If you have a tooth or filling that is cracked it can definitely cause sensitivity to hot and cold. Usually the sensitivity is most noticeable when the crack extends into the nerve of the tooth.

Gum Recession

If you have gum recession this means that the roots of your teeth are exposed. The roots do not have any enamel to protect from hot and cold sensitivity so temperature changes can affect them. Gum recession can happen from previous history of orthodontics or gum disease.

If you are concerned because of hot or cold sensitivity, call us so we can help you. Dr. Cirka and Dr. Meier can do a free consultation to evaluate your teeth and gums and see why the sensitivity is happening. Call us today at 215-568-6222. We look forward to hearing from you!

June 13, 2017
1 month ago

Patients will often ask Dr. Meier and Dr. Cirka, “Is chocolate bad for my teeth?” This question pops up even more often around the holiday seasons. Patients are many times surprised by the positive effects that chocolate will have on our health in general and the fact that it actually is a much better option for a sweet than sticky candies or sugary drinks.

There are a lot of positives effects of chocolate on your health overall, especially whenhappy-woman-taking-bite-of-chocolate-bar_y4f5qu considering how eating chocolate releases endorphins. Endorphins are hormones specifically designed to help us feel good. Endorphins are released in times we are happy and doing things like exercising or eating things we enjoy.

Similar to the old adage, “everything in moderation,” chocolate is fine for the teeth and the body in general when eaten in moderation. A study released in May 2016, the Maine-Syracuse Longitudinal Study, found that eating chocolate on a daily basis is proven to improve brain cognition. The research showed that over a period of eighteen years with close to one thousand participants, the group that ate chocolate daily had higher test scores than participants who did not.

Which chocolate is the best for my teeth… milk, white, or dark?

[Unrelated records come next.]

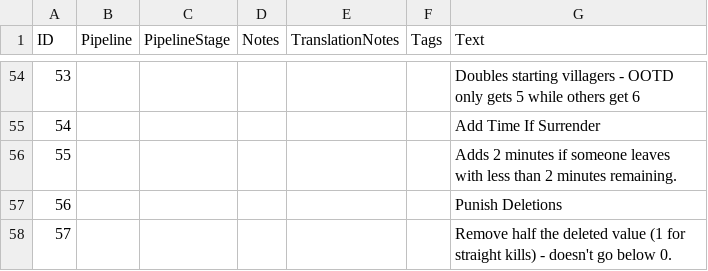
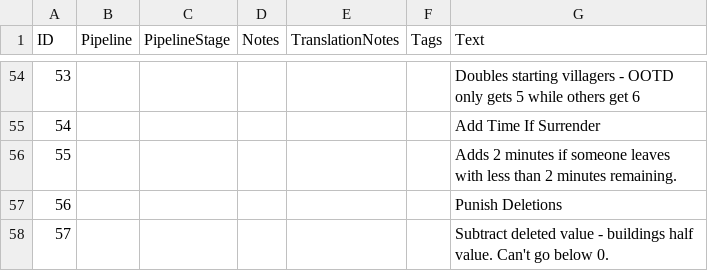
Before and after one commit to tritonian/meatgrinder, a CSV file: assets/locdb/Meat Grinder_en.csv, drawn as a sheet; only a part is shown, gaps mark what is left out.

```diff
--- a/assets/locdb/Meat Grinder_en.csv
+++ b/assets/locdb/Meat Grinder_en.csv
@@ -57,2 +57,2 @@
 56,,,,,,Punish Deletions
-57,,,,,,Remove half the deleted value (1 for straight kills) - doesn't go below 0.
+57,,,,,,Subtract deleted value - buildings half value. Can't go below 0.
```
Also changed, not shown: 23 other files.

When considering which type of chocolate is best for your teeth the answer is simple. Dark chocolate is by far the better option. When we look at the sugar content of the three main types of chocolate, on average white chocolate has 17 grams per ounce, milk chocolate has 15 grams little baby eat cakeper ounce, and dark chocolate has 14 grams per ounce. While these numbers may not seem very different, as time goes by it adds up and the more sugar you have the more at risk you are for cavities and dental problems.

 

When you look into what the ingredients are for different types of chocolate you will find that milk chocolate and white chocolate both have more sugar, powdered milk, and harmful ingredients than dark chocolate. What’s more is that dark chocolate comes in different ways and the more raw and organic it is, the better it will be for your teeth and your health.

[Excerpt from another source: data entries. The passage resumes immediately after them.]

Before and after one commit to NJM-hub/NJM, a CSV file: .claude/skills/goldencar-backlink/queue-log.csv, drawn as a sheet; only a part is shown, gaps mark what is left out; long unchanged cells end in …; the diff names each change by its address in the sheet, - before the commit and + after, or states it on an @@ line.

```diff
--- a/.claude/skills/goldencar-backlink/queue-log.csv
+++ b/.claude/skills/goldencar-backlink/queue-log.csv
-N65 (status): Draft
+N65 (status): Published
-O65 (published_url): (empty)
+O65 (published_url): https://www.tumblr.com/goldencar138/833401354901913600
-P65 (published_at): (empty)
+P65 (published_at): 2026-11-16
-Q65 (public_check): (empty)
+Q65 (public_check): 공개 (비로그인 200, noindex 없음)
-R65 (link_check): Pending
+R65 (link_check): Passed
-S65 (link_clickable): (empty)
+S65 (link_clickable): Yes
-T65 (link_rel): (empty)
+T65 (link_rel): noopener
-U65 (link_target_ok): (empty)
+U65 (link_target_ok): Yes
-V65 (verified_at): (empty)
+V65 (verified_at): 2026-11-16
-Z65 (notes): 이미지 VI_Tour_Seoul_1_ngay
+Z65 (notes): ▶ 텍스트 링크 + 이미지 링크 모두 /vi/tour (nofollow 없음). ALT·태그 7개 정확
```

Believe it or not, some studies show dark chocolate to be a fighter against cavities. There is a compound in dark chocolate called a polyphenol. This compound has been shown to fight bacteria in the mouth by preventing sugars from turning into acids. This stops the process of the enamel breaking down the teeth which leads to cavities.

Dark chocolate also contains another compound known as a flavonoid. These flavonoidsgetty-519516157-woman-eating-chocolate-jose-luis-pelaez-inc are proven to slow down the process of tooth decay.

Antioxidants are also built into each piece of dark chocolate. These antioxidants are great for overall health in addition to oral health. They have been proven to help fight gum disease, a condition than causes people to lose their teeth..

Keep in mind that tooth decay does not happen overnight. Problems with cavities build cumulatively and it is important to cut down on sugar intake overall, make sure to brush and floss daily, and see the dentist regularly for check-ups and cleanings.

Enjoy the dark chocolate and remember to keep moderation in mind. Call us at 215-568-6222 to schedule your free consultation with Dr. Cirka and Dr. Meier.  We look forward to hearing from you soon!

Try us out at no risk by scheduling your FREE first visit! 215-568-6222

or contact us today for a free consultation with Dr. Cirka or Dr. Meier in our Center City, Philadelphia office.

all-staff

contact us today

use this quick form

no links allowed
Website developed by Website Optimization